NUBYJAS: Society hasn’t changed much from when Chris Webber wanted to hide the fact that his upbringing was more like Grant Hill’s than Jalen Rose’s. I don’t believe white or black America is truly ready to embrace too many Kyrie Irving’s. Irving, as the outlier, doesn’t make you face your stereotypes and/or self-hatred. If he becomes the norm, it’ll make too many people uncomfortable.
DJ DUNSON: Nubyjas, is right. That still hasn’t changed. Back when I played high school and AAU ball as recent as ‘06, I had plenty of teammates who would front like they were ballin’ to get out the 'hood, only to find out they were taking up residence in upscale complexes with cul-de-sacs and yard fountains. Most of them put on the act for some sort of false street cred. Kyrie is the most glaring counter to the theory that a middle class baller can garner street cred without having to mold himself into a ghetto superstar stereotype.
Are folks really making serious cases for Tony Parker’s MVP candidacy?
SANDY: TP deserves the praise, and has deserved it for a long time. Cats have been sleeping because the San Antonio Spurs always get the sleep treatment. Let’s be real, too: Tony’s not gonna win the MVP, but he merits the recognition for an outstanding season. He probably merits an easy third-place finish behind The King and KD.
KEVIN: If people aren’t making a serious case for Parker as a MVP candidate, they need to begin doing so. Tony is one of two point guards to average more than 20 points and 7 assists. Just last Thursday, Parker went toe-to-toe with Chris Paul and politely gave him 31 points and 7 dimes without a single turnover. Parker’s counterpart was held to 4 points and 3 turnovers. Many may be quick to argue CP3 as MVP, but we can’t continue to ignore Parker who’s lead the Spurs to a four-game lead over both the Thunder and Heat.

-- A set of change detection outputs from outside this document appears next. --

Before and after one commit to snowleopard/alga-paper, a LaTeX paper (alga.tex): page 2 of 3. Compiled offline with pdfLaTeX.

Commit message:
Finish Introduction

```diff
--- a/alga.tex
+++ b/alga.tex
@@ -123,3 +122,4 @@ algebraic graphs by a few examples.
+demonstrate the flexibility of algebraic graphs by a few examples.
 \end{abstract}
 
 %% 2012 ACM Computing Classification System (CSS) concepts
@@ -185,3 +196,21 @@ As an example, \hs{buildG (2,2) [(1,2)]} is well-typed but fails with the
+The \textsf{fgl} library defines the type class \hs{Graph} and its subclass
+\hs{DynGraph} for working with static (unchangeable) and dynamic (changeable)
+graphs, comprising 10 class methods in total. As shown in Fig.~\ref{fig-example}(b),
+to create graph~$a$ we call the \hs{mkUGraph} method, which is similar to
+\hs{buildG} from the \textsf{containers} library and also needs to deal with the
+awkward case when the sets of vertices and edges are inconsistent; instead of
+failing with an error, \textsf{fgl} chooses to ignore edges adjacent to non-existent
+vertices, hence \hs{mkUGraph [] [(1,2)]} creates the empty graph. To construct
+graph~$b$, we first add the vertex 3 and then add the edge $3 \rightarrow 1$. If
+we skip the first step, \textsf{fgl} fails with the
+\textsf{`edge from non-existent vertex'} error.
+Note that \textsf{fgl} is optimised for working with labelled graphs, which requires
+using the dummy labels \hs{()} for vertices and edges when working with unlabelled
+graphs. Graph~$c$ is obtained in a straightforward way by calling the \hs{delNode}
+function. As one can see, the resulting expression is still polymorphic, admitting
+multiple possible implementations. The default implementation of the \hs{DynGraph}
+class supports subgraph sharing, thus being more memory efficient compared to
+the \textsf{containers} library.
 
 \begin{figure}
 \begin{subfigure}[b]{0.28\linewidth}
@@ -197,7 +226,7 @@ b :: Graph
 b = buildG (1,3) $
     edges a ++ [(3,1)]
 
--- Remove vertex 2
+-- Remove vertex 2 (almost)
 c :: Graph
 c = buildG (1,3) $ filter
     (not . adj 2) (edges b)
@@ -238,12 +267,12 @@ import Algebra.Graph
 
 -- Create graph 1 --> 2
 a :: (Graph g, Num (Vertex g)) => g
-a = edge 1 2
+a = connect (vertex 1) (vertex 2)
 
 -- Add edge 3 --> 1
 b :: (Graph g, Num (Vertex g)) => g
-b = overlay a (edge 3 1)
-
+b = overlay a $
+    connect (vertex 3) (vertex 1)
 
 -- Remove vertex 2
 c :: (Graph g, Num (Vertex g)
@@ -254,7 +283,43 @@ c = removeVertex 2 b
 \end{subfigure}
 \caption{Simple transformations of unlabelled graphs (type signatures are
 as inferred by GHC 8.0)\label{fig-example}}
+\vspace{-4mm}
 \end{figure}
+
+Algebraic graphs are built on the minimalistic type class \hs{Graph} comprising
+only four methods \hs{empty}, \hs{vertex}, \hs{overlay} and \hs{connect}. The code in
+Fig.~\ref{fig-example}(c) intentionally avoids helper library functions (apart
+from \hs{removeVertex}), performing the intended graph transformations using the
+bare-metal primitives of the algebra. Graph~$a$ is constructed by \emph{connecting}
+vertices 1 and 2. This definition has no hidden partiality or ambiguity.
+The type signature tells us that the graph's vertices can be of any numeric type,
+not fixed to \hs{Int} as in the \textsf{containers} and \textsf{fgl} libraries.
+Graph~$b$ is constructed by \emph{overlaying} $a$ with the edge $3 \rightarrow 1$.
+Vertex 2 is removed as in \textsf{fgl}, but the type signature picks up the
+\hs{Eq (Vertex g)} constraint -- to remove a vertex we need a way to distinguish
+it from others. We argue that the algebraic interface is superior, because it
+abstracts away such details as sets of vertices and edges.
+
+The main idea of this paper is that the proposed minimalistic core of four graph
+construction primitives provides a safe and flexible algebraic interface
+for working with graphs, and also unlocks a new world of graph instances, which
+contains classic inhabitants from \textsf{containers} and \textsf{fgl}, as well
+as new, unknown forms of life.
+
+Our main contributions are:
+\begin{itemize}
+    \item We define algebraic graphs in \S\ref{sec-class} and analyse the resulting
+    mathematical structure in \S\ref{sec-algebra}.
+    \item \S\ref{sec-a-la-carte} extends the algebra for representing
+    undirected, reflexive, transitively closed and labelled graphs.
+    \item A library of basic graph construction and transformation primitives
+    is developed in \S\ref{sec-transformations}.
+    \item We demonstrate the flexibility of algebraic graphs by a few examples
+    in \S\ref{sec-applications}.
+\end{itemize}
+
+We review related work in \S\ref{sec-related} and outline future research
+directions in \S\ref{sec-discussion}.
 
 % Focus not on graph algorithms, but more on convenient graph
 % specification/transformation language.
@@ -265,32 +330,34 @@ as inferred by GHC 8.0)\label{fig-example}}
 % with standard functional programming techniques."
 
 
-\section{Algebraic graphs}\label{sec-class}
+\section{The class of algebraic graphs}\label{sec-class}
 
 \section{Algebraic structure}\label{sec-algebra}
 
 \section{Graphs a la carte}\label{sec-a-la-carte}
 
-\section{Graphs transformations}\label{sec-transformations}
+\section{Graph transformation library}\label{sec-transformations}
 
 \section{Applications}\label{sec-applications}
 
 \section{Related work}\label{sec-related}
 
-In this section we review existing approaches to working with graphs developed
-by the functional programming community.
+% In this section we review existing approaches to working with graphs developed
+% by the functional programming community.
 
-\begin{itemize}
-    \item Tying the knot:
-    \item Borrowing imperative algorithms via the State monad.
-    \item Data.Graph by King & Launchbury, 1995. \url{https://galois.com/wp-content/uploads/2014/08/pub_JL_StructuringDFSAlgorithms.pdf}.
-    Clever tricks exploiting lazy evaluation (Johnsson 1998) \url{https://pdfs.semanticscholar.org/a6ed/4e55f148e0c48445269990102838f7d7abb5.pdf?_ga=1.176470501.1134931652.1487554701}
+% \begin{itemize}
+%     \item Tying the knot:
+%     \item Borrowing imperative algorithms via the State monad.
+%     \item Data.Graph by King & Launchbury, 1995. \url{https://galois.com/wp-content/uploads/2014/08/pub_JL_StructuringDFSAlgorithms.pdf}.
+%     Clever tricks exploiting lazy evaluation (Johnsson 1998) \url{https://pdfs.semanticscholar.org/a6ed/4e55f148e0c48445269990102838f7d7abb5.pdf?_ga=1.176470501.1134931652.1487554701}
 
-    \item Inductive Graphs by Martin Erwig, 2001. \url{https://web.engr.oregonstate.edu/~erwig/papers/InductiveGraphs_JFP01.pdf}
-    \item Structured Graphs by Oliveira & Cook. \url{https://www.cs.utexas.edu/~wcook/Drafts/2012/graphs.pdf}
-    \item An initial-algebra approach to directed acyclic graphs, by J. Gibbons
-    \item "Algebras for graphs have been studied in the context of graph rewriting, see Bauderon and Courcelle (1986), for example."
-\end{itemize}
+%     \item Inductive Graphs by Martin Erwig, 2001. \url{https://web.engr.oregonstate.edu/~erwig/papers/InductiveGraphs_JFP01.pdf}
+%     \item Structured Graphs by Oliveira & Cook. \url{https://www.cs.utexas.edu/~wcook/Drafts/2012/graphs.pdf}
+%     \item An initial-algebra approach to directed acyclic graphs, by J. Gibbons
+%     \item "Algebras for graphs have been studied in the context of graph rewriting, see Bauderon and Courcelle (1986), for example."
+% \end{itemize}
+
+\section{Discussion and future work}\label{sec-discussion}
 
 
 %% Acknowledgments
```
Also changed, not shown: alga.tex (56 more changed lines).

MAURICE: With the way the Spurs are dominating—best record in the league, people—everyone should be making a serious case for the Frenchman’s MVP chances. MVP doesn’t mean the best player in the whole NBA, it means the most valuable player for a particular team. For those not initiated, please see Derrick Rose. And while LeBron is killin’ it in the MIA-yo, if you only have eyes for the King, you need glasses, B. TP is the leader of the Spurs and he’s steering that ship to the chip. If they keep this up, OKC won’t stand a chance coming out the West, and then what’s gonna be your excuse for not acknowledging Parker? That they’re boring? GTFOH. Give up the props; it’s only right.
NUBYJAS: LeBron is the MVP, bottom line. I am fine with Tony Parker getting some love, though. Parker’s stats warrant him to have a seat at the table. Parker deserves to be a finalist, but LeBron has to win.
DJ DUNSON: Tony Parker is much improved from the young apprentice that came into the league as Duncan, Ginobili and Robinson’s facilitator, but his upstart candidacy is based on a faulty prisoner-of-the-moment mentality. Parker’s a red herring. The real race should be between Paul and LeBron James. Sure, Parker barbequed Chris Paul on both ends of the floor, but he had some making up to do after averaging 7.5 points and six assists in two previous losses to Paul’s Clippers this season. Parker is the Spurs’ new showrunner, but Paul is a more deserving candidate. Remember the Clippers’ pre All-Star dive while Paul was hobbled? He’s the force that keeps the Clip Show’s entire show afloat.